This Scottish big data project investigated the epidemiology of patterns of missed appointments in the NHS.
Explore our findings about patient and GP practice demographic factors, morbidity and mortality outcomes.
Our paper about patterns of missed appointments and associations with morbidity and mortality outcomes won the prestigious Royal College of GPs health service research paper of the year 2019. Andrea Williamson the principal investigator talks about why this paper is so important for an influence for change.

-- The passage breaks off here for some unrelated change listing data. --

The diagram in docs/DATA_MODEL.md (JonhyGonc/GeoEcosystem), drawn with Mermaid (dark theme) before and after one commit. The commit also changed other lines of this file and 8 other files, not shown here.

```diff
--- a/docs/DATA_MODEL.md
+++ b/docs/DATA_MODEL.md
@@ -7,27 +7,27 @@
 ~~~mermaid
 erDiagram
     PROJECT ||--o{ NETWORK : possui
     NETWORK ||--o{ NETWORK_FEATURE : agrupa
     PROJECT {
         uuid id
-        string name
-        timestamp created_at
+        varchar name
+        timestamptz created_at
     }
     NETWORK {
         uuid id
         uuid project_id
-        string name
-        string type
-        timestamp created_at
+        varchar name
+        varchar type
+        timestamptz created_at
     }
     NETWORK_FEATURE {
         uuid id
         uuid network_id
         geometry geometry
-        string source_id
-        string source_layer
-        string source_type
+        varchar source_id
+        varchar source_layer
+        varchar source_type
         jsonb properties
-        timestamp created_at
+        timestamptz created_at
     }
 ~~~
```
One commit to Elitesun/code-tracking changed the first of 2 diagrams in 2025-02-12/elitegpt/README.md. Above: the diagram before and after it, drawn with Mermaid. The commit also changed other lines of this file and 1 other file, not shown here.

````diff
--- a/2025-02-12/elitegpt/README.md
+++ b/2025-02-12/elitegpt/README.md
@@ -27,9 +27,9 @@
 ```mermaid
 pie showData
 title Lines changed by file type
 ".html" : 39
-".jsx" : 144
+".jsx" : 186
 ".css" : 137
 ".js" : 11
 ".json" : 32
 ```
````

A new project (short title "Missingness interventions") funded by NIHR started in early December 2022 and will run until the end of February 2025. Our aim is to develop a theoretically informed understanding of "missingness" from patient, professional and policy perspectives with the intent of co-producing a complex intervention with multiple components for primary care to test in a future study. Find out more about this work.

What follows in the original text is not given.